Last month, there were 11 medics and Procter and Gamble employees who helped save the life of someone who was having a heart attack. A few of them, from left, included employees Marvin McDonald, Jeff Freeman, Stan Okon, Shawn Bullington and Jeff Mitchell. (Staff Photo: Jennifer Parks)
ALBANY — It’s one thing to perform CPR in a classroom. It’s another thing entirely to have to use those skills in real-life practice.
Last month, a group of medics and Procter & Gamble employees were involved in saving a contractor’s life when he had a heart attack during a morning meeting at the plant — making them recent recipients of the company’s Hero Award.
The man had the heart attack on April 16 at around 6:30 a.m., about five minutes into the meeting.
“I think they called it a sudden death incident,” said Stan Okon, one of the employees involved in the incident. “The team jumped into action. I pulled the alarm and called 911. I found people trained as first responders. We got the AED (automated external defibrillator) out and did chest compressions.”
When the contractor went down, he had no pulse and had turned white. After the AED shocked him, the group of 11 individuals managed to get him breathing again in the roughly 10 minutes it took the paramedics to get there.
“He was dead, and I knew we had to do something,” said Shawn Bullington, one of the other employees there. “He was talking when they wheeled him out.”
In order to prepare for such an event, employees at P&G are given the option of undergoing CPR, or cardiopulmonary resuscitation training, involving a video and role playing.

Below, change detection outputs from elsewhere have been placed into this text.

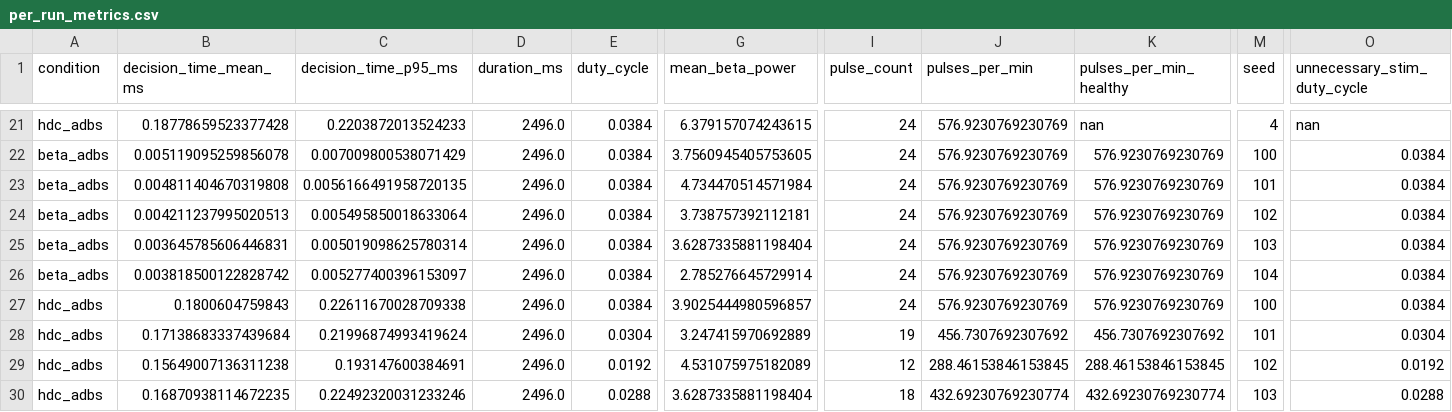
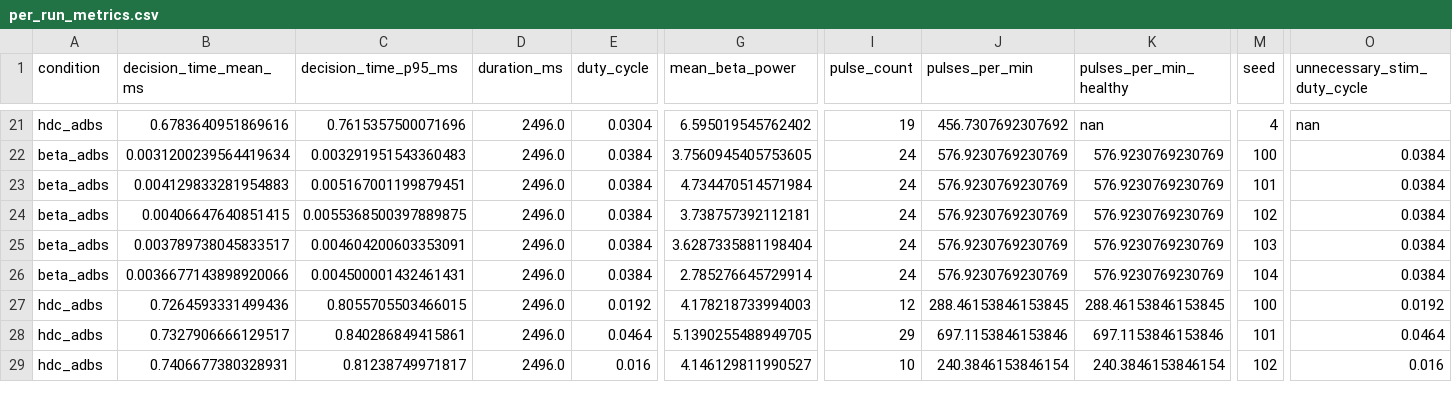
Before and after one commit to Thomson-Lam/HDC-aDBS, a CSV file: artifacts/closed_loop/per_run_metrics.csv, drawn as a sheet; only a part is shown, gaps mark what is left out; removed rows and columns are numbered as before the commit, all else as after; rows hold the shown columns only; the diff covers the shown part only; the diff names each change by its address in the sheet, - before the commit and + after, or states it on an @@ line.

```diff
--- a/artifacts/closed_loop/per_run_metrics.csv
+++ b/artifacts/closed_loop/per_run_metrics.csv
-B21 (decision_time_mean_ms): 0.18778659523377428
+B21 (decision_time_mean_ms): 0.6783640951869616
-C21 (decision_time_p95_ms): 0.2203872013524233
+C21 (decision_time_p95_ms): 0.7615357500071696
-E21 (duty_cycle): 0.0384
+E21 (duty_cycle): 0.0304
-G21 (mean_beta_power): 6.379157074243615
+G21 (mean_beta_power): 6.595019545762402
-I21 (pulse_count): 24
+I21 (pulse_count): 19
-J21 (pulses_per_min): 576.9230769230769
+J21 (pulses_per_min): 456.7307692307692
-B22 (decision_time_mean_ms): 0.005119095259856078
+B22 (decision_time_mean_ms): 0.0031200239564419634
-C22 (decision_time_p95_ms): 0.007009800538071429
+C22 (decision_time_p95_ms): 0.003291951543360483
-B23 (decision_time_mean_ms): 0.004811404670319808
+B23 (decision_time_mean_ms): 0.004129833281954883
-C23 (decision_time_p95_ms): 0.0056166491958720135
+C23 (decision_time_p95_ms): 0.005167001199879451
-B24 (decision_time_mean_ms): 0.004211237995020513
+B24 (decision_time_mean_ms): 0.00406647640851415
-C24 (decision_time_p95_ms): 0.005495850018633064
+C24 (decision_time_p95_ms): 0.0055368500397889875
-B25 (decision_time_mean_ms): 0.003645785606446831
+B25 (decision_time_mean_ms): 0.003789738045833517
-C25 (decision_time_p95_ms): 0.005019098625780314
+C25 (decision_time_p95_ms): 0.004604200603353091
-B26 (decision_time_mean_ms): 0.003818500122828742
+B26 (decision_time_mean_ms): 0.0036677143898920066
-C26 (decision_time_p95_ms): 0.005277400396153097
+C26 (decision_time_p95_ms): 0.004500001432461431
-row 27: hdc_adbs | 0.1800604759843 | 0.22611670028709338 | 2496.0 | 0.0384 | 3.9025444980596857 | 24 | 576.9230769230769 | 576.9230769230769 | 100 | 0.0384
-row 28: hdc_adbs | 0.17138683337439684 | 0.21996874993419624 | 2496.0 | 0.0304 | 3.247415970692889 | 19 | 456.7307692307692 | 456.7307692307692 | 101 | 0.0304
-B27 (decision_time_mean_ms): 0.15649007136311238
+B27 (decision_time_mean_ms): 0.7264593331499436
-C27 (decision_time_p95_ms): 0.193147600384691
+C27 (decision_time_p95_ms): 0.8055705503466015
-G27 (mean_beta_power): 4.531075975182089
+G27 (mean_beta_power): 4.178218733994003
-M27 (seed): 102
+M27 (seed): 100
-B28 (decision_time_mean_ms): 0.16870938114672235
+B28 (decision_time_mean_ms): 0.7327906666129517
-C28 (decision_time_p95_ms): 0.22492320031233246
+C28 (decision_time_p95_ms): 0.840286849415861
-E28 (duty_cycle): 0.0288
+E28 (duty_cycle): 0.0464
-G28 (mean_beta_power): 3.6287335881198404
+G28 (mean_beta_power): 5.1390255488949705
-I28 (pulse_count): 18
+I28 (pulse_count): 29
-J28 (pulses_per_min): 432.69230769230774
+J28 (pulses_per_min): 697.1153846153846
-K28 (pulses_per_min_healthy): 432.69230769230774
+K28 (pulses_per_min_healthy): 697.1153846153846
-M28 (seed): 103
+M28 (seed): 101
-O28 (unnecessary_stim_duty_cycle): 0.0288
+O28 (unnecessary_stim_duty_cycle): 0.0464
+row 29: hdc_adbs | 0.7406677380328931 | 0.81238749971817 | 2496.0 | 0.016 | 4.146129811990527 | 10 | 240.3846153846154 | 240.3846153846154 | 102 | 0.016
```
Also changed, not shown: 1 added row and 41 edited cells elsewhere in this file, artifacts/closed_loop/summary_by_condition.csv, artifacts/encoder_search/leaderboard.csv, 44 other files.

“The whole thing went like it was supposed to,” Bullington said.
After that happened, officials at the company say the medic class P&G had immediately following ended up being the biggest they have had.
“We are really proud of these guys,” said Vince Falcione, external relations manager for the Albany plant. ” … It’s good to know we have folks who will volunteer.”
Even after doing the drills they do, it can be difficult to prepare for something like that to actually happen in the workplace.
“It was a real team effort,” Okon said. “I’ve seen it before in the military, but nothing close to that here.
“Thirty minutes earlier, he might not be alive. He was in the right place at the right time.”
Having been through the experience now, some members of that group now say they feel more confident in their abilities to help someone else.
“It changed my confidence outside of work,” said Jeff Freeman, one of the group. “It’s another thing to practice on a dummy … but now I know I can help a real person.”
At P&G, officials say, there are 20-30 AED units scattered through the premises with signs noting where the units are.
“(It helped me to learn to) pay more attention to where the equipment was at,” said Marvin McDonald, another member of the group. “That is probably the most important thing other than the people.”
Reflecting on the experience, Freeman took the opportunity to encourage something else in the interest of helping to save a life.
“I think we need to encourage folks to come out to get CPR training,” he said.
In the end, it made a big difference in the effort to save at least one life, even if the training doesn’t match up to the real thing.
“You can go through the training multiple times,” said Jeff Mitchell, one of the other employees. “What you can’t train for (is that real-life situation). It made a big difference.”
Officials at P&G say they have 146 trained medics on site, trained by the company’s nurses who work alongside each other to provide around-the-clock coverage for emergency responses.
“This is a voluntary program which employees take the time to help keep our site safe,” said Pam Snipes, owner of the medic program for P&G, said in an emailed statement. “It takes dedicated employees to participate/support this program during a critical event.”
An AED unit works by analyzing a person’s heart rhythm and, if necessary, delivering a shock. Information available from the American Red Cross shows that sudden cardiac arrest is one of the leading causes of death in the United States, with more than 350,000 people expected to suffer from it this year. For each minute defibrillation is delayed, the chance of survival is reduced approximately 10 percent, prompting a push to set up more AED stations so that even someone with no medical background can administer an effective treatment for restoring a regular heart rhythm.